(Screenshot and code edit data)
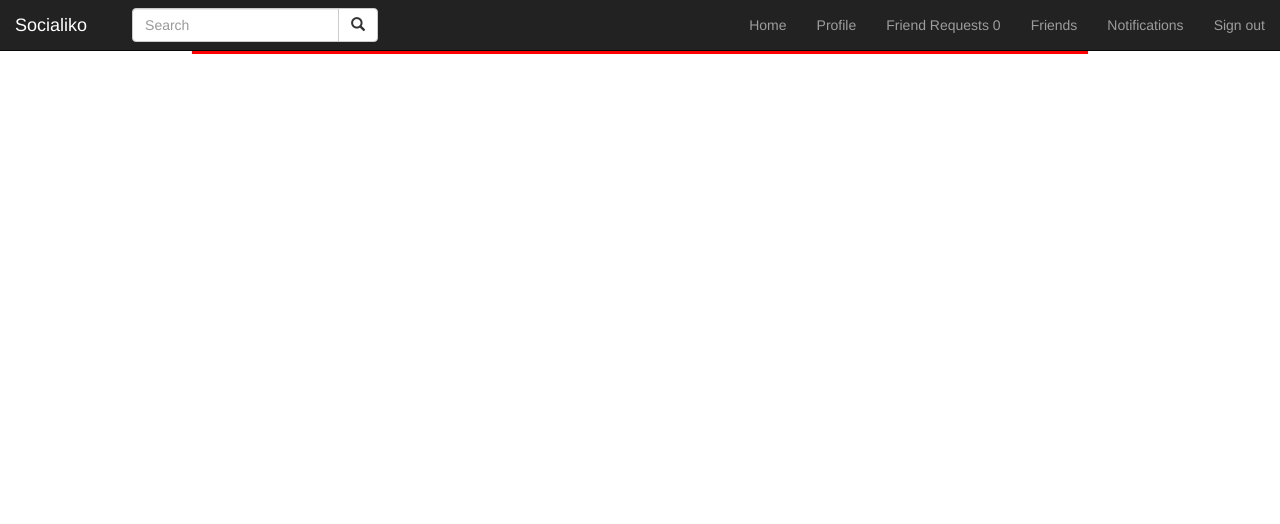
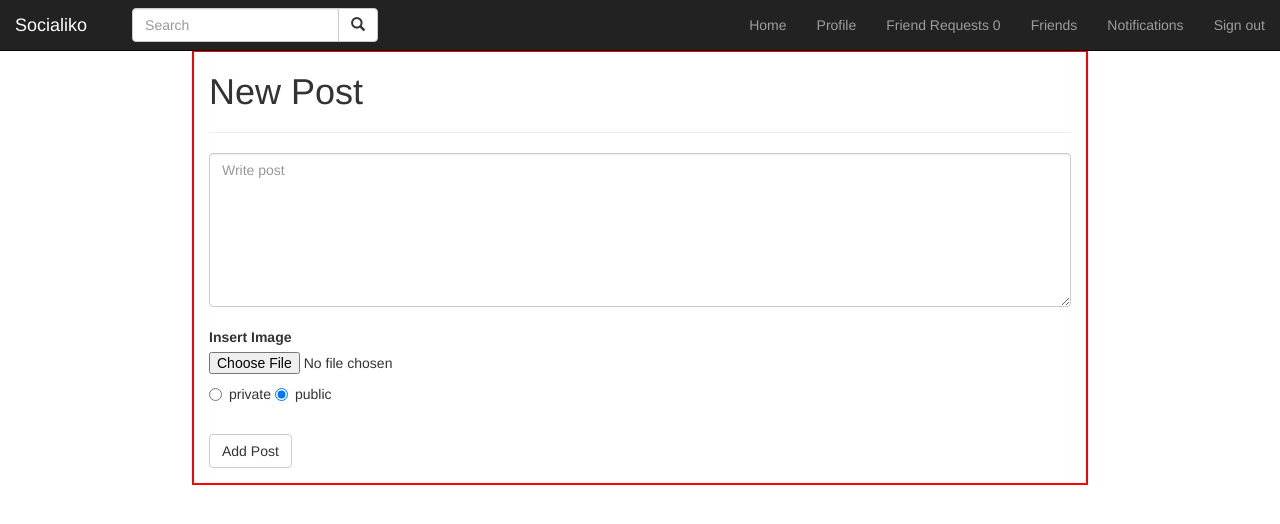
Before and after one commit to hackerghost93/socialiko, a PHP site: page /socialiko/post/newsfeed in a window 1280 px wide. Shown: the top 524 px of the page. Run offline with PHP 8.4, Linux system fonts and the light colour scheme; the visitor is signed in with stand-in values (Sample User, id 1); data that the repository does not hold is empty.

Commit message:
Add post creation to newsfeed page.

```diff
--- a/Views/post/newsfeed.php
+++ b/Views/post/newsfeed.php
@@ -1,3 +1,22 @@
+<div class="form-group">
+	<form action="<?=URL?>/post/create" method="post" enctype="multipart/form-data" >
+		<h1>
+			New Post
+		</h1>
+		<hr/>
+		<textarea name="caption" placeholder="Write post" rows="7" cols="70" class="form-control"></textarea>
+		<br />
+		<label for="post_picture">Insert Image</label>
+	    <input type="file" id="exampleInputFile" name="post_picture">
+		<div class="radio">
+			<label><input type="radio" value="private" name="state" />private</label>
+			<label><input type="radio" value="public" name="state" checked="checked" />public</label>
+		</div>
+		<br/>
+		<button type="submit" class="btn btn-default">Add Post</button>
+	</form>
+</div>
+
 <?php if($this->posts != null):?>
 <?php foreach ($this->posts as $post): ?>
 <div class="post">
```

> **What the exercise asks**: Using the records above, count every line that includes the word "input", and state the number only.

> **Result of this exercise**: 3